Work item:
The answer must consist of every line in the records that contains the word "uiComps".

Content revision data:

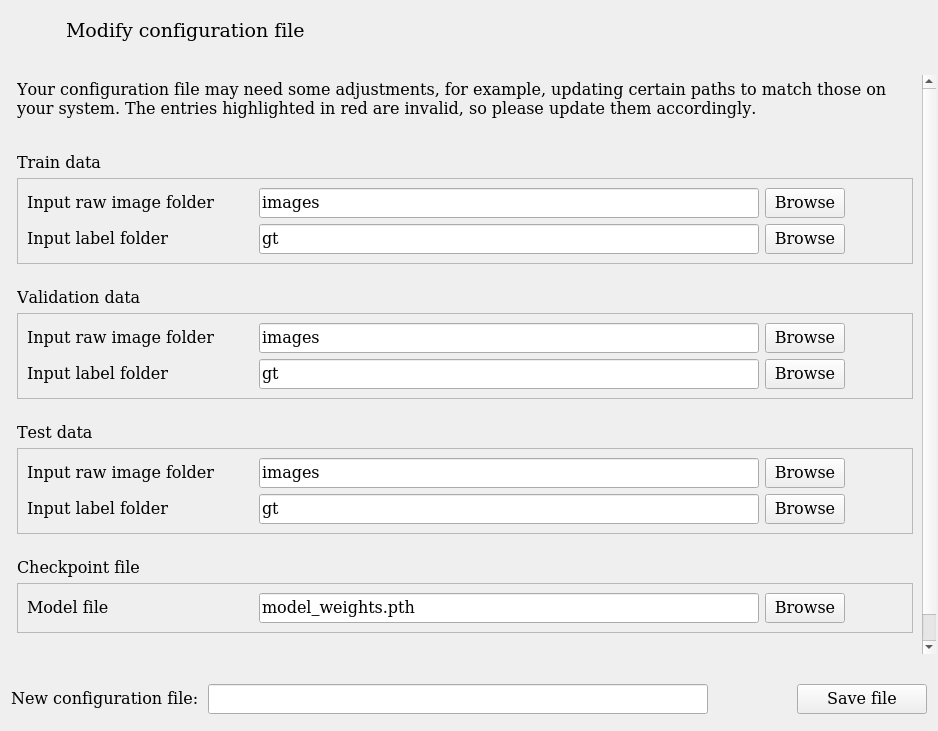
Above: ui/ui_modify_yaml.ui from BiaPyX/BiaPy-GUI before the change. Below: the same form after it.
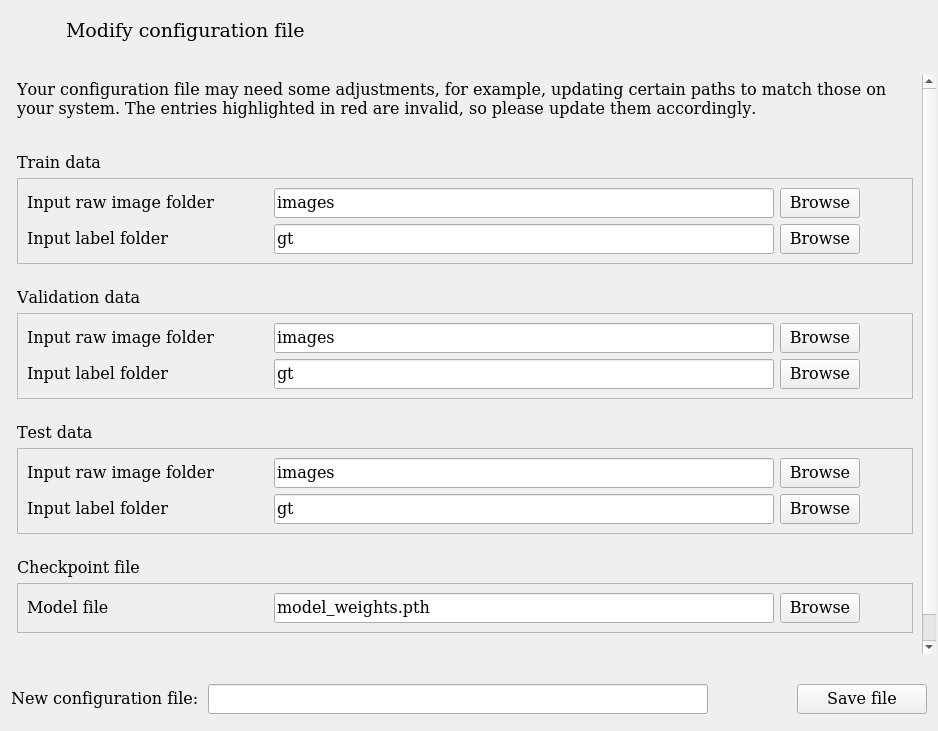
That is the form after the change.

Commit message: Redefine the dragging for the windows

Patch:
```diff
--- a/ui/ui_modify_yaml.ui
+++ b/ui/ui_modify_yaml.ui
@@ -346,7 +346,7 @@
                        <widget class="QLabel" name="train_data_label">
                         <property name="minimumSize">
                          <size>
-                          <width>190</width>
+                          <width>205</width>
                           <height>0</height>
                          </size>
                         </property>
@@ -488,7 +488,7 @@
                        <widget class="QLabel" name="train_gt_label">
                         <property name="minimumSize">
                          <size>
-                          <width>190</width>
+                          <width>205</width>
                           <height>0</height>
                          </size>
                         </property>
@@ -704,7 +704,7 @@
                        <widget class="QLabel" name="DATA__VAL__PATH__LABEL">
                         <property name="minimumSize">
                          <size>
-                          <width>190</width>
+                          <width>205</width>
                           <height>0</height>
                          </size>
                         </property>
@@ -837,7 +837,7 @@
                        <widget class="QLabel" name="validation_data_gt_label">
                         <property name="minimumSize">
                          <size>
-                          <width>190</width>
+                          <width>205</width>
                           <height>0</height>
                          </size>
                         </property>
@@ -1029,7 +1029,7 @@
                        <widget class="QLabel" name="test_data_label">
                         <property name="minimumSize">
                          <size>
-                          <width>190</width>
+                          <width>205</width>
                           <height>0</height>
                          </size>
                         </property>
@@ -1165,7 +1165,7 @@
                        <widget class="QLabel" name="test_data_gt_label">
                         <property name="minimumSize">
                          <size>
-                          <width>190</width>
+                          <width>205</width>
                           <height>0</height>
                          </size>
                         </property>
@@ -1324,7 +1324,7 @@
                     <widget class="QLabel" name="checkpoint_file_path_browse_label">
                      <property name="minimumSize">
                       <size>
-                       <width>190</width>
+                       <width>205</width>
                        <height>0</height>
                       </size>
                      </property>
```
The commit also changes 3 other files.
* * *
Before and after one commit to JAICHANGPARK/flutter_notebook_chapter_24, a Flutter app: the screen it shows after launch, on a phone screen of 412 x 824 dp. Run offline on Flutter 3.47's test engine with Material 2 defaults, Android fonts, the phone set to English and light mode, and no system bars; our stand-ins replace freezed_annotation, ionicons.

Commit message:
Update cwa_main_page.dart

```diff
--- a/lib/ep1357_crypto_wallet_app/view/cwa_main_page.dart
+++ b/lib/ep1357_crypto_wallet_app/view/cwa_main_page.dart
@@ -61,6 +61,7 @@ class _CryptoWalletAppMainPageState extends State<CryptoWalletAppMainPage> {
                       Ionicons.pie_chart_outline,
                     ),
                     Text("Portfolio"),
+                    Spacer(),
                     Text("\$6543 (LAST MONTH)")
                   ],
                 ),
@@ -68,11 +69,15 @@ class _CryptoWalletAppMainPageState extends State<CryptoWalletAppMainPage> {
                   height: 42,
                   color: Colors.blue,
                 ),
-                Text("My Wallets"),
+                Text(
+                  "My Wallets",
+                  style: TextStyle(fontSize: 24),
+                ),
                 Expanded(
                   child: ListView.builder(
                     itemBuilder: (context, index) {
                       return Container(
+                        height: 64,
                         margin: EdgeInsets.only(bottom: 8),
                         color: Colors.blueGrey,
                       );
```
==
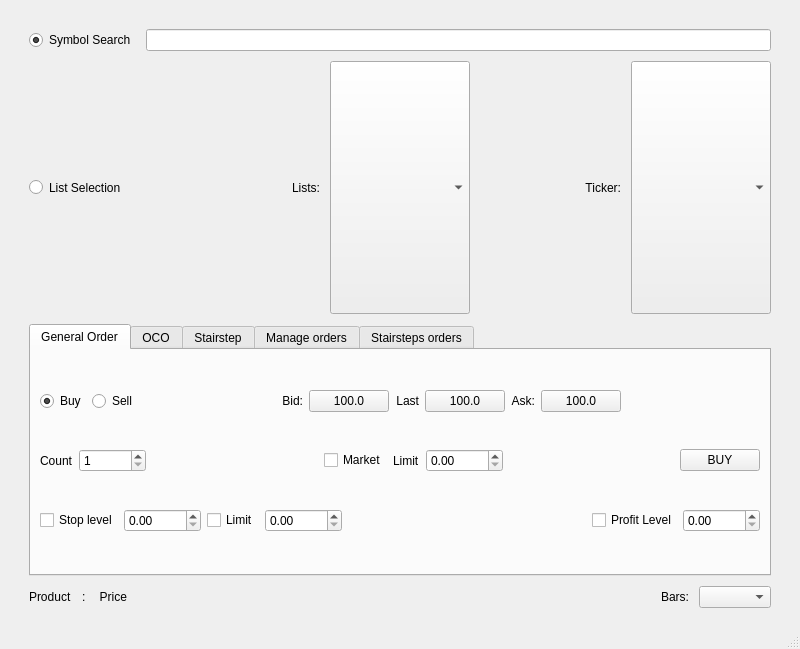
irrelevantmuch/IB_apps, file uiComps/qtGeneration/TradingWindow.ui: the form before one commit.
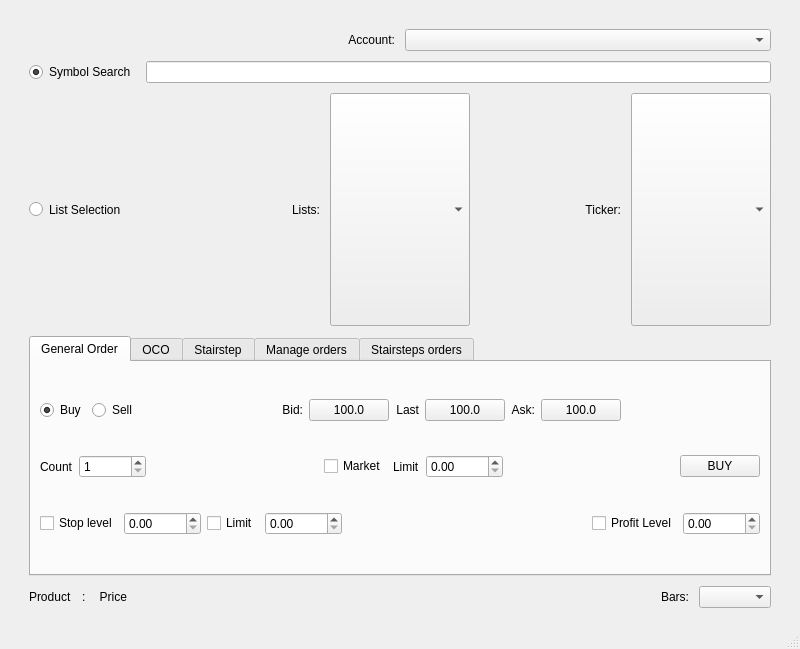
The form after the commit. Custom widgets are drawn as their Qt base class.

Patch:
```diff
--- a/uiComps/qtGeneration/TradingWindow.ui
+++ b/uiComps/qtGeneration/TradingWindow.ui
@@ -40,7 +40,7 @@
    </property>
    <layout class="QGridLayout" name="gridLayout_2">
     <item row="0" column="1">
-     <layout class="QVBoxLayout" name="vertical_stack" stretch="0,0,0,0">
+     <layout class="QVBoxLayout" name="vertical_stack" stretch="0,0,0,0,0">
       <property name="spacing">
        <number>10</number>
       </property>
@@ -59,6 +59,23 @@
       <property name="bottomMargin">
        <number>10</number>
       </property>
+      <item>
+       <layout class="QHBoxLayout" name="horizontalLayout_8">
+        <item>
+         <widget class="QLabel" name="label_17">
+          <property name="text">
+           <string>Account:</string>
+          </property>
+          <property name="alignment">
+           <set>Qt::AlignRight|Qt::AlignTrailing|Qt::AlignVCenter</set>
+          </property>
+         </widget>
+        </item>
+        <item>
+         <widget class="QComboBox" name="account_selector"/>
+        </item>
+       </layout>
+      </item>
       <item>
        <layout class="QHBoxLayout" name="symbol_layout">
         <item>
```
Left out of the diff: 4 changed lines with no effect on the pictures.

Result for this task:
irrelevantmuch/IB_apps, file uiComps/qtGeneration/TradingWindow.ui: the form before one commit.
--- a/uiComps/qtGeneration/TradingWindow.ui
+++ b/uiComps/qtGeneration/TradingWindow.ui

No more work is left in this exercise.